╭─ DATA UNDER STUDY

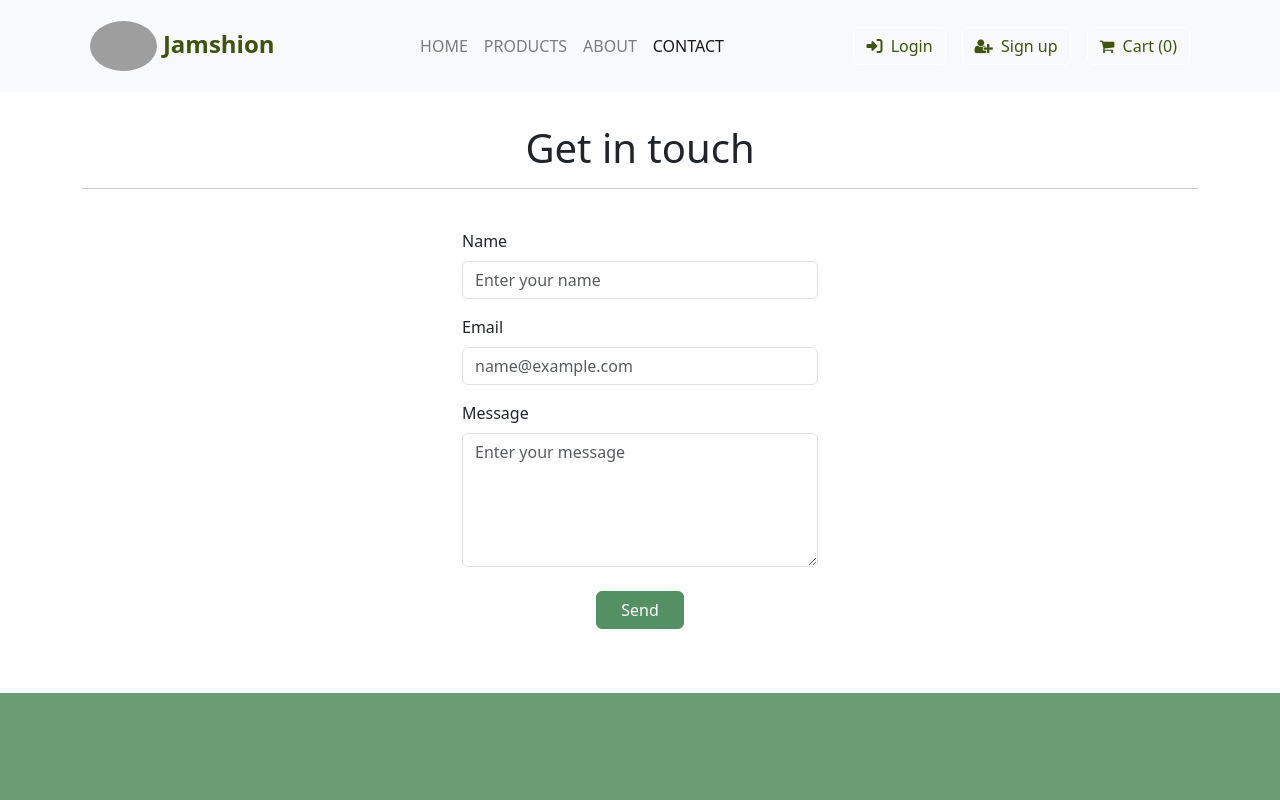
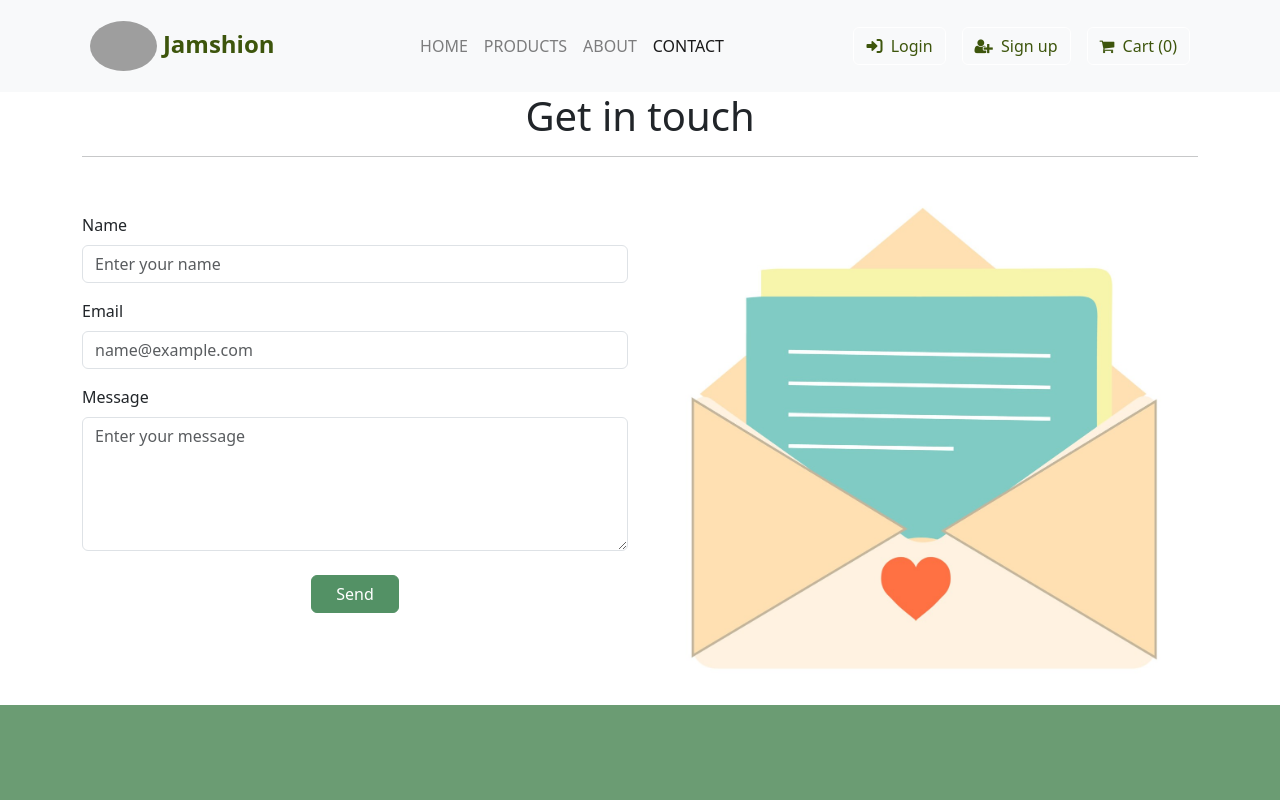
Before and after one commit to saniaahmad6/jamshion_proj, a React (Create React App) app: page /contact in a window 1280 px wide. Shown: the top 800 px of the page. Built offline with nearby package versions, Linux system fonts and the light colour scheme; grey boxes are pictures that could not be loaded.

Commit message:
contact page cols added

```diff
--- a/package.json
+++ b/package.json
@@ -21,7 +21,7 @@
     "react-router-dom": "^6.4.0",
     "react-scripts": "5.0.1",
     "redux": "^4.2.0",
-    "sass": "^1.63.4",
+    "sass": "^1.63.6",
     "web-vitals": "^2.1.4"
   },
   "scripts": {
--- a/src/pages/ContactPage.jsx
+++ b/src/pages/ContactPage.jsx
@@ -1,15 +1,21 @@
 import React from "react";
 import { Footer, Navbar } from "../components";
 import "./ContactPage.css"
+import {Row,Col,Container} from "react-bootstrap"
 const ContactPage = () => {
   return (
     <>
       <Navbar />
-      <div className="container my-3 py-3">
+      <Container>
+
+        <Row>
+        <div className="container ">
         <h1 className="text-center">Get in touch</h1>
         <hr />
-        <div class="row my-4 h-100">
-          <div className="col-md-4 col-lg-4 col-sm-8 mx-auto">
+        </div>
+          <Col xs={12} md={6} lg={6}>
+          <div class="row my-4 h-100">
+          <div style={{padddingTop: "5%"}}>
             <form>
               <div class="form my-3">
                 <label for="Name">Name</label>
@@ -50,7 +56,20 @@ const ContactPage = () => {
             </form>
           </div>
         </div>
-      </div>
+          </Col>
+          <Col xs={12} md={6} lg={6}>
+            <img
+            className="card-img img-fluid"
+            src="./assets/envelope.jpg"
+            alt="Envelope"
+            height={300}
+            style={{padding: "5%"}}
+
+          />
+          </Col>
+        </Row>
+      </Container>
+
       <Footer />
     </>
   );
```
Also changed, not shown: public/assets/envelope.jpg (added), 1 other file (tests, documents, lock files or other folders).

╰─

- [TASK REQUIREMENTS]
The answer is the full listing above, repeated exactly, with its pictures removed.

- [YOUR SOLUTION]
Before and after one commit to saniaahmad6/jamshion_proj, a React (Create React App) app: page /contact in a window 1280 px wide. Shown: the top 800 px of the page. Built offline with nearby package versions, Linux system fonts and the light colour scheme; grey boxes are pictures that could not be loaded.

Commit message:
contact page cols added

```diff
--- a/package.json
+++ b/package.json
@@ -21,7 +21,7 @@
     "react-router-dom": "^6.4.0",
     "react-scripts": "5.0.1",
     "redux": "^4.2.0",
-    "sass": "^1.63.4",
+    "sass": "^1.63.6",
     "web-vitals": "^2.1.4"
   },
   "scripts": {
--- a/src/pages/ContactPage.jsx
+++ b/src/pages/ContactPage.jsx
@@ -1,15 +1,21 @@
 import React from "react";
 import { Footer, Navbar } from "../components";
 import "./ContactPage.css"
+import {Row,Col,Container} from "react-bootstrap"
 const ContactPage = () => {
   return (
     <>
       <Navbar />
-      <div className="container my-3 py-3">
+      <Container>
+
+        <Row>
+        <div className="container ">
         <h1 className="text-center">Get in touch</h1>
         <hr />
-        <div class="row my-4 h-100">
-          <div className="col-md-4 col-lg-4 col-sm-8 mx-auto">
+        </div>
+          <Col xs={12} md={6} lg={6}>
+          <div class="row my-4 h-100">
+          <div style={{padddingTop: "5%"}}>
             <form>
               <div class="form my-3">
                 <label for="Name">Name</label>
@@ -50,7 +56,20 @@ const ContactPage = () => {
             </form>
           </div>
         </div>
-      </div>
+          </Col>
+          <Col xs={12} md={6} lg={6}>
+            <img
+            className="card-img img-fluid"
+            src="./assets/envelope.jpg"
+            alt="Envelope"
+            height={300}
+            style={{padding: "5%"}}
+
+          />
+          </Col>
+        </Row>
+      </Container>
+
       <Footer />
     </>
   );
```
Also changed, not shown: public/assets/envelope.jpg (added), 1 other file (tests, documents, lock files or other folders).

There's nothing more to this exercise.